1. Which biodiversity hotspot did you choose to write about? (Give the name)
I write about the Caucasus hotspot.
2. Where is it located? (Give the world, region, and country)
The Caucasus hotspot is located between Europe and Asia.
3. What are two important species (give common and scientific names) that live there? Why are they important?
Important species are the Caucasian leopard (Panthera pardus saxicolor) and the European bison (bison bonasus). The leopard is important for the ecosystem because he controls with his hunt the baboon population. Because he has a large territory he disperses seeds in his territory (Hunt, 2011).
Also, the leopard controls the population of other species.
4. What is one endangered species (give common and scientific name) that lives there? Why is it endangered?
The most endangered species in Caucasus is the Caucasian leopard (Panthera pardus saxicolor). The last red list assessment classified the species in 2008 as “Near Threatened” – NT. Some cultures like China, using parts of leopard for medicine.
A big problem is also, trophy hunting and wildering of the leopard in many countries, also the Caucasus region. Trophy hunting is poorly managed by the government of many countries. It is a high risk for the species (Stein, Athreya, Gerngross, Balme, Henschel, Karanth, Miquelle, Rostro, S. & Kamler, J. and Laguardia, 2016).
5. List three other interesting facts that you have learned about this place.
The Caucasus has about 1600 different endemic plants over 532658 square kilometers. About is big range and different climate zones with mountains it has a lot of different species and habits. (Caucasus, 2016).
6. List one thing you feel could be done to help save it.
The protected zone is only 42721 square kilometers, maybe the range should be extended.
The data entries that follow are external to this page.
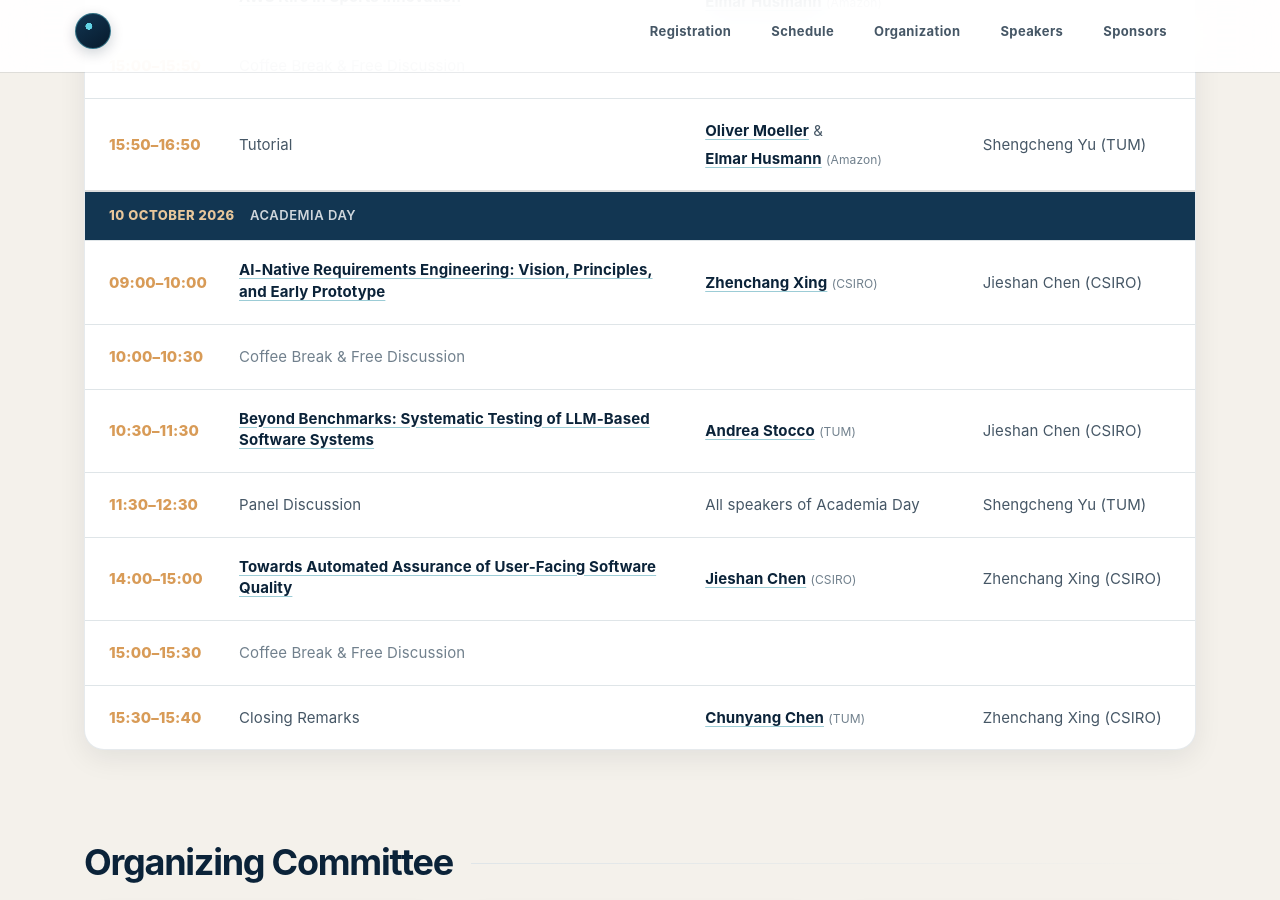
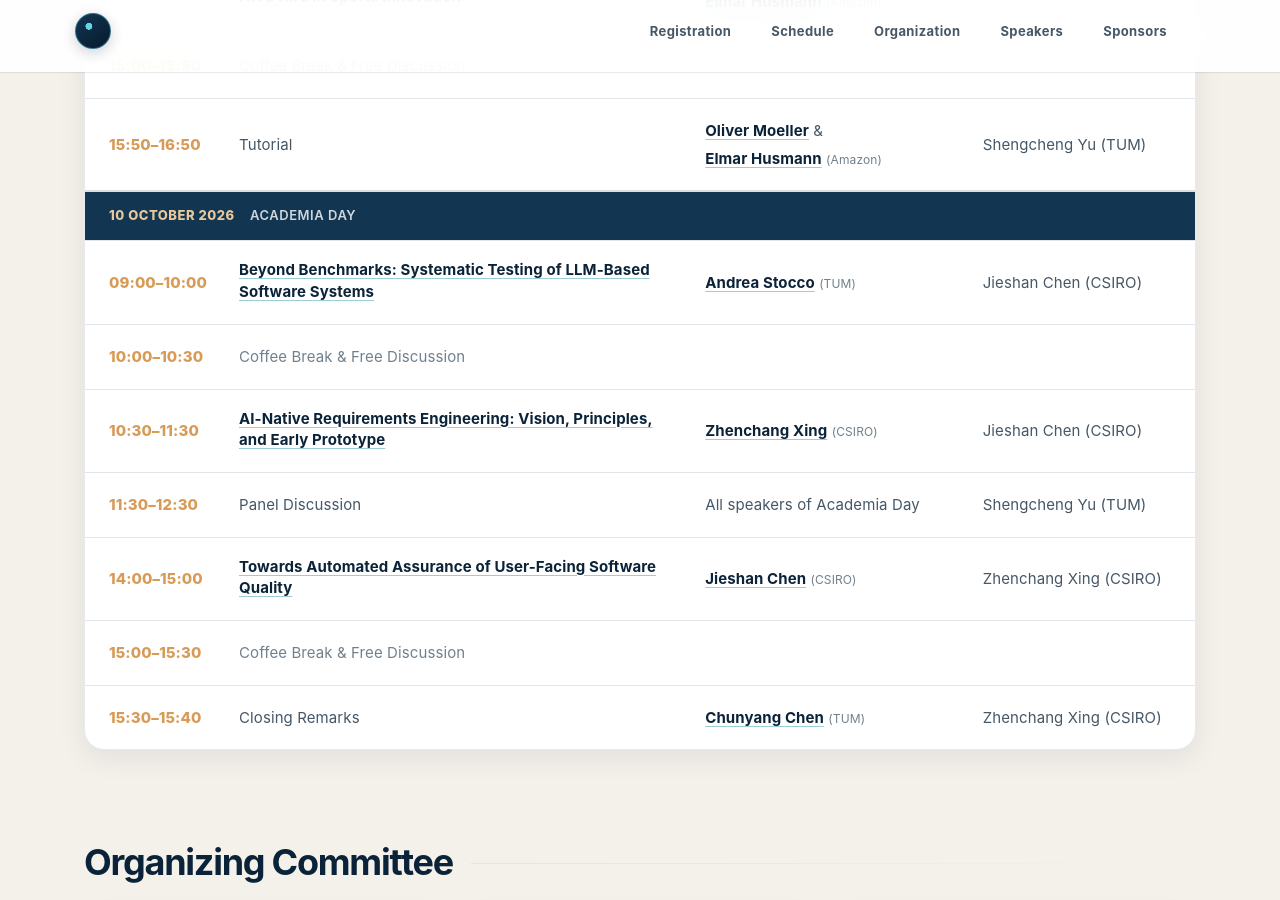
Before and after one commit to LLMSoftwareDev/LLMSoftwareDev.github.io, a Jekyll site: the page built from _pages/home_2026.md, in a window 1280 px wide and 900 px high, scrolled down 2710 px. Built offline with Jekyll 4.4.1, drawn with Linux system fonts in a browser that asks for light colours; nearby versions of some CDN libraries; part of the change alters nothing that is shown.

Commit message:
Swap Andrea and Zhenchang schedule slots

```diff
--- a/_pages/home_2026.md
+++ b/_pages/home_2026.md
@@ -134,8 +134,8 @@ This winter school focuses on LLM-based software development, combining lectures
           </tr>
           <tr>
             <td class="schedule-time">09:00–10:00</td>
-            <td><button class="schedule-detail-trigger schedule-talk-trigger" type="button" data-speaker-dialog-open="zhenchang-talk-dialog" data-detail-view="abstract" aria-label="Read abstract for AI-Native Requirements Engineering: Vision, Principles, and Early Prototype">AI-Native Requirements Engineering: Vision, Principles, and Early Prototype</button></td>
-            <td><button class="schedule-detail-trigger" type="button" data-speaker-dialog-open="zhenchang-talk-dialog" data-detail-view="bio" data-speaker-name="Zhenchang Xing" aria-label="Read Zhenchang Xing biography">Zhenchang Xing</button> <span class="schedule-affiliation">(CSIRO)</span></td>
+            <td><button class="schedule-detail-trigger schedule-talk-trigger" type="button" data-speaker-dialog-open="andrea-talk-dialog" data-detail-view="abstract" aria-label="Read abstract for Beyond Benchmarks: Systematic Testing of LLM-Based Software Systems">Beyond Benchmarks: Systematic Testing of LLM-Based Software Systems</button></td>
+            <td><button class="schedule-detail-trigger" type="button" data-speaker-dialog-open="andrea-talk-dialog" data-detail-view="bio" data-speaker-name="Andrea Stocco" aria-label="Read Andrea Stocco biography">Andrea Stocco</button> <span class="schedule-affiliation">(TUM)</span></td>
             <td>Jieshan Chen (CSIRO)</td>
           </tr>
           <tr>
@@ -144,8 +144,8 @@ This winter school focuses on LLM-based software development, combining lectures
           </tr>
           <tr>
             <td class="schedule-time">10:30–11:30</td>
-            <td><button class="schedule-detail-trigger schedule-talk-trigger" type="button" data-speaker-dialog-open="andrea-talk-dialog" data-detail-view="abstract" aria-label="Read abstract for Beyond Benchmarks: Systematic Testing of LLM-Based Software Systems">Beyond Benchmarks: Systematic Testing of LLM-Based Software Systems</button></td>
-            <td><button class="schedule-detail-trigger" type="button" data-speaker-dialog-open="andrea-talk-dialog" data-detail-view="bio" data-speaker-name="Andrea Stocco" aria-label="Read Andrea Stocco biography">Andrea Stocco</button> <span class="schedule-affiliation">(TUM)</span></td>
+            <td><button class="schedule-detail-trigger schedule-talk-trigger" type="button" data-speaker-dialog-open="zhenchang-talk-dialog" data-detail-view="abstract" aria-label="Read abstract for AI-Native Requirements Engineering: Vision, Principles, and Early Prototype">AI-Native Requirements Engineering: Vision, Principles, and Early Prototype</button></td>
+            <td><button class="schedule-detail-trigger" type="button" data-speaker-dialog-open="zhenchang-talk-dialog" data-detail-view="bio" data-speaker-name="Zhenchang Xing" aria-label="Read Zhenchang Xing biography">Zhenchang Xing</button> <span class="schedule-affiliation">(CSIRO)</span></td>
             <td>Jieshan Chen (CSIRO)</td>
           </tr>
           <tr>
```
Also, the government should take action about trophy hunting. The governments should work together to protect the species in the area. The governments should employ rangers to protect the zone and fight against wilderness.
Hunt, A. 2011. “Panthera pardus” (On-line), Animal Diversity Web. Accessed November 18, 2016 at http://animaldiversity.org/accounts/Panthera_pardus/
Stein, A.B., Athreya, V., Gerngross, P., Balme, G., Henschel, P., Karanth, U., Miquelle, D., Rostro, S. & Kamler, J.F. and Laguardia, A. 2016. Panthera pardus. The IUCN Red List of Threatened Species 2016: e.T15954A50659089. http://dx.doi.org/10.2305/IUCN.UK.2016-1.RLTS.T15954A50659089.en. Downloaded on 18 November 2016.
Caucasus. (n.d.). Retrieved November 18, 2016, from http://www.cepf.net/resources/hotspots/Europe-and-Central-Asia/Pages/Caucasus.aspx